Earlier this week, Vice President and Prime Minister of the United Arab Emirates and Ruler of Dubai His Highness Sheikh Mohammed bin Rashid Al Maktoum announced a new law giving workers time to read during office hours.
Called “unprecedented”, the law includes a number of other provisions. The government, for instance, will provide families with newborn babies with a “knowledge briefcase”, while schools will be required to develop an annual plan to encourage reading among students.
While it’s unclear how exactly the law will work, His Highness did say that it “will encourage the private sector to invest in the establishment of libraries and cultural centres”.
What is clear however is that the law offers companies a unique opportunity to engage with their staff in new ways. Increased mental stimulation, the reduction of stress, and enhanced knowledge, are just some of the clear benefits reading has on the brain. In other words, it makes a lot of sense from an employee wellness perspective.
With that in mind, we’ve outlined some ways companies can encourage their employees to read.
Have a company library
One of the best ways to encourage your employees to read is to have books readily available for your employees. Even if you don’t have enough space for the kind of collection that would make a serious bookie jealous, chances are you at least have room for a bookcase, or a couple of shelves.
You don’t have to spend a ton of money building up your library either. Take a trip to your nearest second-hand book store and you’ll be able to pick up a few bargains. And if your employees are up for it, you can even encourage them to donate books to the library.

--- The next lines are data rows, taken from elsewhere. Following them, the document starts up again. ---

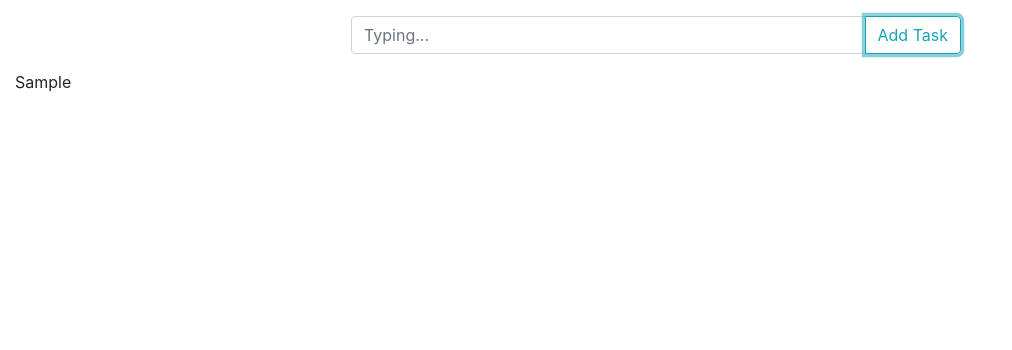
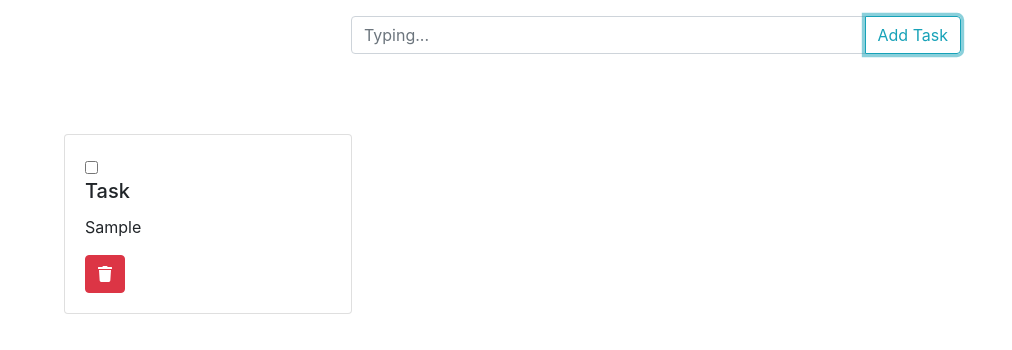
Before and after one commit to AlbinaGrigoryan/reactjs.github.io, a React (Create React App) app: page / in a window 1280 px wide. Both pictures are taken after typing "Sample" into the empty fields and a click on the button "Add Task". Shown: the top 350 px of the page, without its empty margins (0-1012 px from the left). Built offline with nearby package versions, Linux system fonts and the light colour scheme.

Commit message:
task-react-card

```diff
--- a/package.json
+++ b/package.json
@@ -3,6 +3,11 @@
   "version": "0.1.0",
   "private": true,
   "dependencies": {
+    "@fortawesome/fontawesome-svg-core": "^1.2.30",
+    "@fortawesome/free-brands-svg-icons": "^5.14.0",
+    "@fortawesome/free-regular-svg-icons": "^5.14.0",
+    "@fortawesome/free-solid-svg-icons": "^5.14.0",
+    "@fortawesome/react-fontawesome": "^0.1.11",
     "@testing-library/jest-dom": "^4.2.4",
     "@testing-library/react": "^9.5.0",
     "@testing-library/user-event": "^7.2.1",
@@ -10,6 +15,7 @@
     "react": "^16.13.1",
     "react-bootstrap": "^1.3.0",
     "react-dom": "^16.13.1",
+    "react-fontawesome": "^1.7.1",
     "react-scripts": "3.4.3"
   },
   "scripts": {
--- a/src/Components/Btodo.js
+++ b/src/Components/Btodo.js
@@ -1,6 +1,8 @@
 import React, {Component} from 'react';
-import {Container,Row,Col,InputGroup,FormControl,Button} from 'react-bootstrap';
+import {Container,Row,Col,InputGroup,FormControl,Button,Card,Form} from 'react-bootstrap';
 import idGenerator from '../helpers/idGenerator';
+import { FontAwesomeIcon } from '@fortawesome/react-fontawesome';
+import { faTrash } from '@fortawesome/free-solid-svg-icons';
 
 
 export default class Todo extends Component{
@@ -17,7 +19,16 @@ export default class Todo extends Component{
         const{inputValue} = this.state;
 
         const tasks = [...this.state.tasks];
-        tasks.push(inputValue);
+        const newTask = {
+            id: idGenerator(),
+            text: inputValue
+        };
+
+        tasks.push(newTask);
+        if(inputValue.length === 0){
+            tasks.pop(inputValue);
+        }
+
         this.setState({
             inputValue: '',
             tasks
@@ -29,8 +40,18 @@ export default class Todo extends Component{
         }
     }
     render() {
-        const taskComponent= this.state.tasks.map((task, index) =>
-        <Col key={idGenerator()}>{task}</Col>
+        const taskComponent= this.state.tasks.map((task) =>
+        <Card style={{ width: '18rem', margin: '5%' }}  key={task.id}>
+            <Card.Body>
+                <Card.Title><Form.Check type="checkbox"/>Task</Card.Title>
+                <Card.Text>
+                    {task.text}
+                </Card.Text>
+                <Button variant='danger'>
+                <    FontAwesomeIcon icon={faTrash }/>
+                </Button>
+            </Card.Body>
+        </Card>
         )
         return(
             <Container fluid>
--- a/src/helpers/idGenerator.js
+++ b/src/helpers/idGenerator.js
@@ -1,3 +1,3 @@
 export default function() {
-    Math.random().toString(32).slice(2);
+    return Math.random().toString(32).slice(2);
 }
```
Also changed, not shown: 1 other file (tests, documents, lock files or other folders).
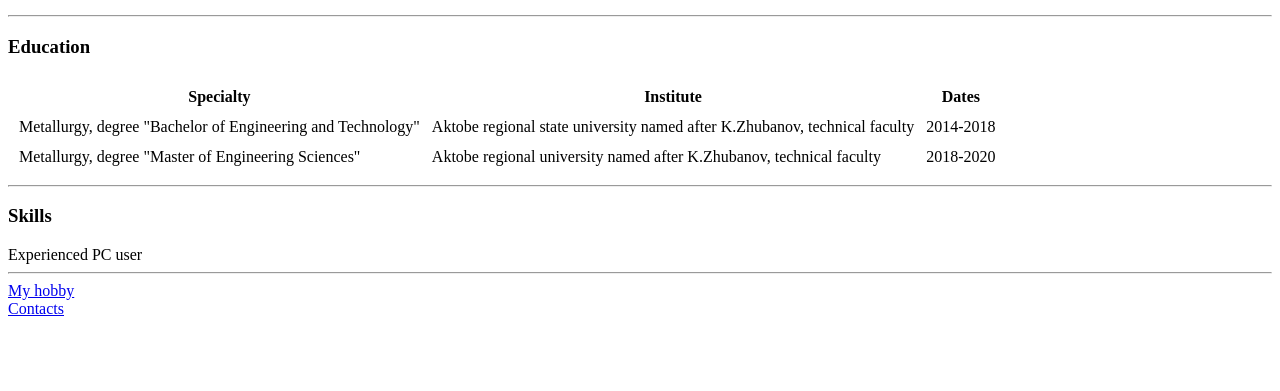
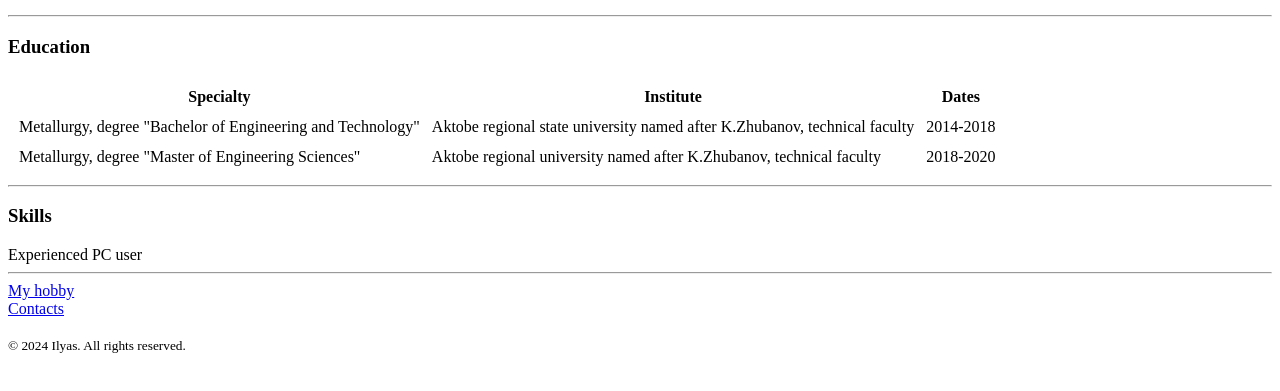
Before and after one commit to ilyas-tur/resume, a plain HTML site: page index.html in a window 1280 px wide. Shown: the part 213-604 px from the top of the page. Drawn offline with Linux system fonts and the light colour scheme.

Commit message:
Update index.html

```diff
--- a/index.html
+++ b/index.html
@@ -49,6 +49,9 @@
     Experienced PC user
     <hr />
     <a href="./hobby.html">My hobby</a> <br />
-    <a href="./contacts.html">Contacts</a>
+    <a href="./contacts.html">Contacts</a> <br /><br />
+    <footer>
+      <small>&copy; 2024 Ilyas. All rights reserved.</small>
+    </footer>
   </body>
 </html>
```
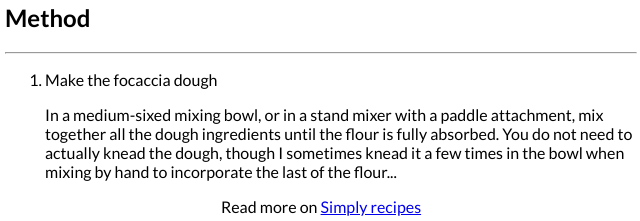
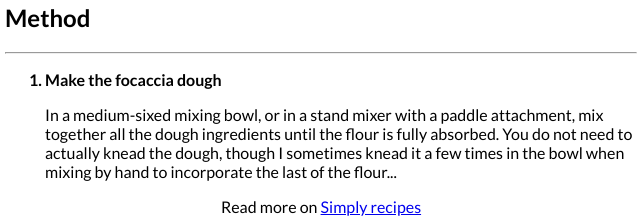
Before and after one commit to bertcoscia/Epicode-W1D3, a plain HTML site: page index.html in a window 1280 px wide. Shown: the part 1203-1424 px from the top of the page, 319-959 px from the left. Drawn offline with Linux system fonts and the light colour scheme.

Commit message:
Added "bold" to index.html line 71

```diff
--- a/style.css
+++ b/style.css
@@ -34,8 +34,6 @@ footer {
     text-align: center;
 }
 
-
-
 iframe {
     margin-left: 25%;
     margin-right: 25%;
@@ -68,3 +66,7 @@ h1 {
 h2 {
     margin-top: 2em;
 }
+
+ol li {
+    font-weight: bold;
+}
```
Also changed, not shown: index.html (+2 -1 lines).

Just make sure that there’s an actual system in place for monitoring which books have been taken out and which ones have been returned.
If having actual books doesn’t fit with your office aesthetic, you can always go the digital route.
Overdrive, for instance allows companies to have a hosted virtual library accessible across a plethora of devices.
Another option is to have a few Kindles that anyone can borrow at any time and buy a book on the company’s account. One company that does this is Officevibe, where it’s proved a great way for employees to get to know each other.
“When someone shares a book with the team and writes a whole paragraph about why they’re sharing it and why they enjoyed it, you learn a lot about who they are,” Officevibe employee Jacob Shriar writes in an official blog.
Start a book club
This one requires a little finesse. You can’t just set up a book club and expect everyone to join. That just won’t fly.
As The Balance points out, your first step is to gauge whether there’s any actual interest in starting a book club.
If there is interest, come up with a time — lunch probably works best — when those interested in participating can discuss the book for the week and ask for suggestions to put on the reading list.
Once things get started, it’s worth noting that you should make sure that everyone gets a chance to discuss the book (or chapters) read that week.
Also, don’t be stingy; use company money to buy the books.
Set aside reading time
Okay, this is the whole point of the new law, but you might as well get ahead of the game and start scheduling time for your employees to put their work down and pick up a book.
Perhaps consider adding on an extra half hour to lunch breaks or an hour every second day. Be flexible with how you implement the specified time period, to ensure the most benefit for both employees and business.
Give people space to read
One of the biggest office trends in recent years has been the rise of the quiet pod. They’re usually used by people looking to get some work done or make a Skype call.
Thing is, they’re not going to be in use all the time, so why not allow one or two people to book them out for reading when they’re not in use? Alternatively, set aside a reading area or quiet room.
Don’t forget the audio
If you manage to spark a newfound interest in reading among your employees, chances are they’re going crave more of the kinds of stories they’re reading as well as the dedicated time-out from their daily tasks. But there are only so many minutes in the day you can dedicate to reading.
Luckily there is a solution in the shape of audio books. Give employees vouchers to audio book providers such as Audible as a reward, or as part of a literary celebration.
Audio books are also great for those employees working remotely, or travelling long distances in traffic each day.
Just don’t be surprised if there’s a sudden absence of drum ‘n bass coming out of everyone’s earphones.
Don’t be judgmental
This is our last, and probably most important tip. If you’re going to be inspired by the new law, embrace it and remember that the idea is to encourage people to read. Whether their choice of book is a cheap thriller or a treatise on economic inequality, all that matters is that they’re reading.